Biologist Carol Greider elected a Fellow of the National Academy of Inventors

carol-greider-300.jpg
Carol Greider (Photo by C. Lagattuta)

Carol Greider, distinguished professor of molecular, cell, and developmental biology at UC Santa Cruz, has been named a Fellow of the National Academy of Inventors (NAI).

The NAI Fellows Program highlights academic inventors who have demonstrated “a highly prolific spirit of innovation in creating or facilitating outstanding inventions that have made a tangible impact on quality of life, economic development, and the welfare of society.” Election to NAI Fellow is the highest professional distinction accorded solely to academic inventors.

Greider shared the 2009 Nobel Prize in Physiology or Medicine for her pioneering work on telomeres, critical structures that maintain the ends of chromosomes, and the discovery of telomerase, the enzyme that maintains telomere length.
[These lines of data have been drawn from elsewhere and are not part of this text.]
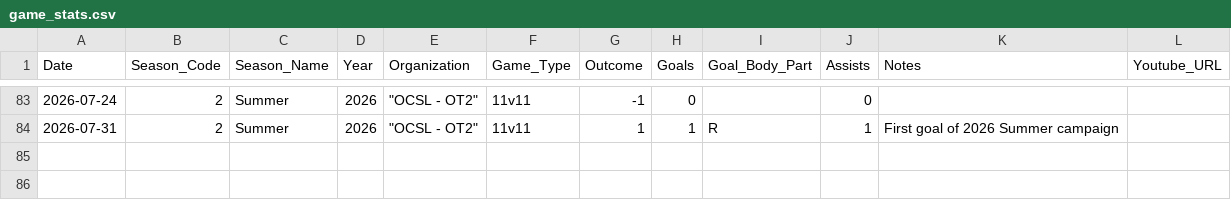
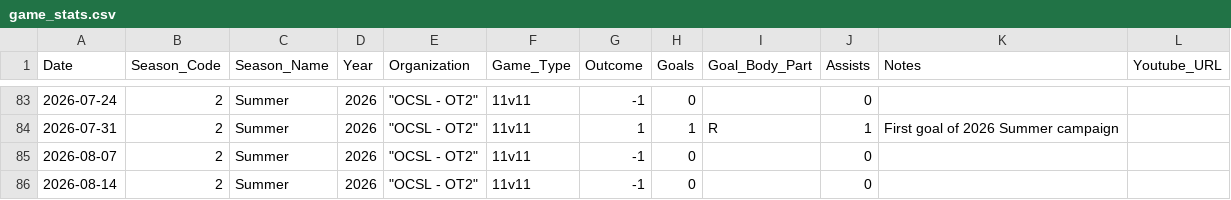
Before and after one commit to s-g-mo/mindovermatterfc, a CSV file: app/data/game_stats.csv, drawn as a sheet; only a part is shown, gaps mark what is left out.

Commit message:
stats update

```diff
--- a/app/data/game_stats.csv
+++ b/app/data/game_stats.csv
@@ -84 +84,3 @@ Date,Season_Code,Season_Name,Year,Organization,Game_Type,Outcome,Goals,Goal_Body
 2026-07-31,2, Summer,2026," ""OCSL - OT2""",11v11,1,1,R,1, First goal of 2026 Summer campaign,
+2026-08-07,2, Summer,2026," ""OCSL - OT2""",11v11,-1,0,,0,,
+2026-08-14,2, Summer,2026," ""OCSL - OT2""",11v11,-1,0,,0,,
```
Also changed, not shown: app/data/seasonal_stats.csv.
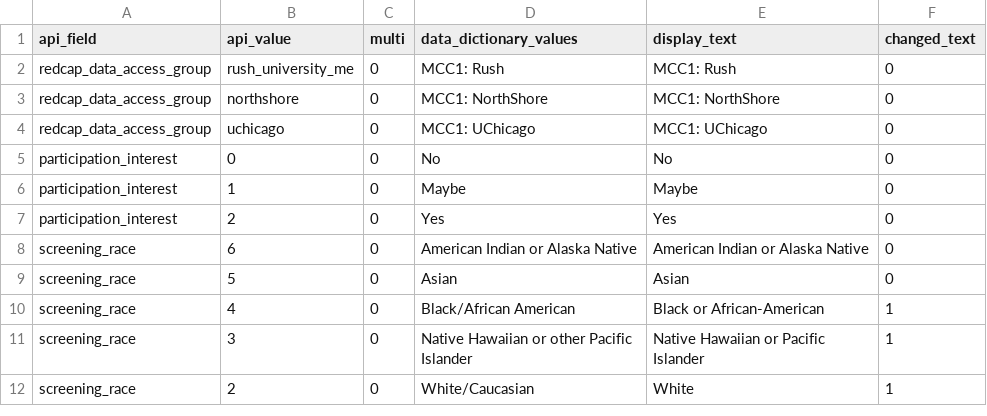
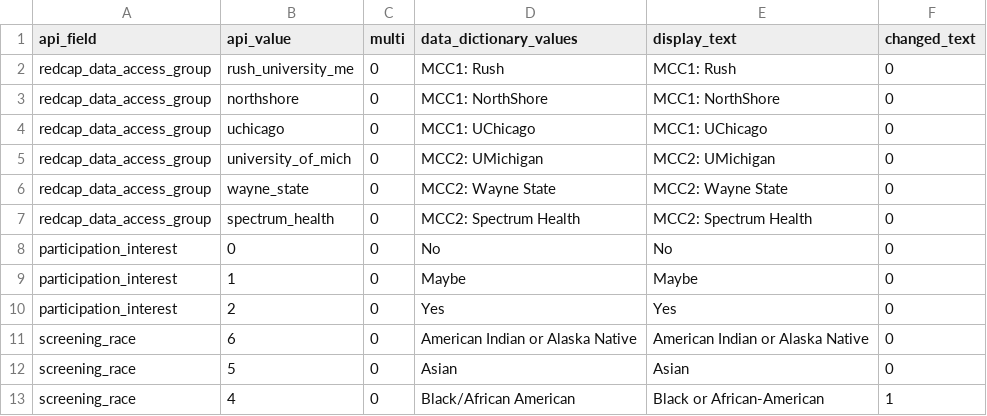
Before and after one commit to TACC/a2cps-weekly-dash, a CSV file: src/assets/A2CPS_display_terms.csv, drawn as a sheet; only a part is shown; the shorter side is filled out with more unchanged rows; the diff names each change by its address in the sheet, - before the commit and + after, or states it on an @@ line.

```diff
--- a/src/assets/A2CPS_display_terms.csv
+++ b/src/assets/A2CPS_display_terms.csv
+row 5: redcap_data_access_group | university_of_mich | 0 | MCC2: UMichigan | MCC2: UMichigan | 0
+row 6: redcap_data_access_group | wayne_state | 0 | MCC2: Wayne State | MCC2: Wayne State | 0
+row 7: redcap_data_access_group | spectrum_health | 0 | MCC2: Spectrum Health | MCC2: Spectrum Health | 0
```
Also changed, not shown: 2 other files.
Telomeres are stretches of repetitive DNA at the ends of chromosomes, and telomere shortening is associated with aging and disease. Greider studies the roles that telomeres and telomerase play in cancer and age-related degenerative diseases.

In addition to the Nobel Prize, which she shared with Elizabeth Blackburn and Jack Szostak, Greider was awarded the 2006 Albert Lasker Award for Basic Medical Research and has been elected to the National Academy of Sciences, American Academy of Arts and Sciences, and American Association for the Advancement of Science. She earned her B.A. in biology from the College of Creative Studies at UC Santa Barbara and her Ph.D. in molecular biology at UC Berkeley.